They include Scott Brim, Andrew Partan, John Zwiebel, Jason Schiller, They include Scott Brim, Andrew Partan, John Zwiebel, Jason Schiller,
Lixia Zhang, Dorian Kim, Peter Schoenmaker, Vijay Gill, Geoff Huston, Lixia Zhang, Dorian Kim, Peter Schoenmaker, Vijay Gill, Geoff Huston,
David Conrad, Mark Handley, Ron Bonica, Ted Seely, Mark Townsley, David Conrad, Mark Handley, Ron Bonica, Ted Seely, Mark Townsley,
Chris Morrow, Brian Weis, Dave McGrew, Peter Lothberg, Dave Thaler, Chris Morrow, Brian Weis, Dave McGrew, Peter Lothberg, Dave Thaler,
Eliot Lear, Shane Amante, Ved Kafle, Olivier Bonaventure, Luigi Eliot Lear, Shane Amante, Ved Kafle, Olivier Bonaventure, Luigi
Iannone, Robin Whittle, Brian Carpenter, Joel Halpern, Roger Iannone, Robin Whittle, Brian Carpenter, Joel Halpern, Roger
Jorgensen, Ran Atkinson, Stig Venaas, Iljitsch van Beijnum, Roland Jorgensen, Ran Atkinson, Stig Venaas, Iljitsch van Beijnum, Roland
Bless, Dana Blair, Bill Lynch, Marc Woolward, Damien Saucez, Damian Bless, Dana Blair, Bill Lynch, Marc Woolward, Damien Saucez, Damian
Lezama, Attilla De Groot, Parantap Lahiri, David Black, Roque Lezama, Attilla De Groot, Parantap Lahiri, David Black, Roque
Gagliano, and Isidor Kouvelas. Gagliano, Isidor Kouvelas, Jesper Skriver, Fred Templin, Margaret
Wasserman, Sam Hartman, Michael Hofling, and Pedro Marques.
In particular, we would like to thank Dave Meyer for his clever In particular, we would like to thank Dave Meyer for his clever
suggestion for the name "LISP". ;-) suggestion for the name "LISP". ;-)
This work originated in the Routing Research Group (RRG) of the IRTF. This work originated in the Routing Research Group (RRG) of the IRTF.
The individual submission [LISP-MAIN] was converted into this IETF The individual submission [LISP-MAIN] was converted into this IETF
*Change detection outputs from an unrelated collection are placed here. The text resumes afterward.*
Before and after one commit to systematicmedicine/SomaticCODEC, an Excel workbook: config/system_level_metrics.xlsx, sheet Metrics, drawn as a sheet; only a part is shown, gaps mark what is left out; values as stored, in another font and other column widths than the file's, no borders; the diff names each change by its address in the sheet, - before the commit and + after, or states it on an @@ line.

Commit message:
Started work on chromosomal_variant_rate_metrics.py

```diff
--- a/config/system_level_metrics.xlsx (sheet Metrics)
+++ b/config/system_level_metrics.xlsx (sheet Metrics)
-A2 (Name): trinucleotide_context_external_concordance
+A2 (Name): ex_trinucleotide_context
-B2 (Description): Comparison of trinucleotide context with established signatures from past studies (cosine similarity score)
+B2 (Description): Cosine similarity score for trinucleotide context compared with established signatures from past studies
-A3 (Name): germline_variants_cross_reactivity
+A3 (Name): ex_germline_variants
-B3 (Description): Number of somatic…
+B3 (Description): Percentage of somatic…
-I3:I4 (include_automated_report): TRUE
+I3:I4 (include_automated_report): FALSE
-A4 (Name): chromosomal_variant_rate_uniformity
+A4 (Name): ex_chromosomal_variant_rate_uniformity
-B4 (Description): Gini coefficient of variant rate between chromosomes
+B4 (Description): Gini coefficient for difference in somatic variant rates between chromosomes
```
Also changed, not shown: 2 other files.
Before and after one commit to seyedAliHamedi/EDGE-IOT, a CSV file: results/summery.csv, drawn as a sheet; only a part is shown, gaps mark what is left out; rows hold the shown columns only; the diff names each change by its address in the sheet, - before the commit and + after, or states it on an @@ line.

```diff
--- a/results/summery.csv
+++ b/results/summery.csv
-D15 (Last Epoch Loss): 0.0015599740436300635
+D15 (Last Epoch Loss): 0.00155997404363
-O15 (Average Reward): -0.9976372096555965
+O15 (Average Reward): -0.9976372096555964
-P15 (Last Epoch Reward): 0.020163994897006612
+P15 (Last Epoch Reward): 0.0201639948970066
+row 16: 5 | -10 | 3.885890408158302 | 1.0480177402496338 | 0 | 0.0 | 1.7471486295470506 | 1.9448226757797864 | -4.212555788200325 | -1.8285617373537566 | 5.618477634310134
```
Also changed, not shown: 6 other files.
LISP working group draft. LISP working group draft.
Authors' Addresses Authors' Addresses
 End of changes. 85 change blocks. 
220 lines changed or deleted 377 lines changed or added

This html diff was produced by rfcdiff 1.36. The latest version is available from http://tools.ietf.org/tools/rfcdiff/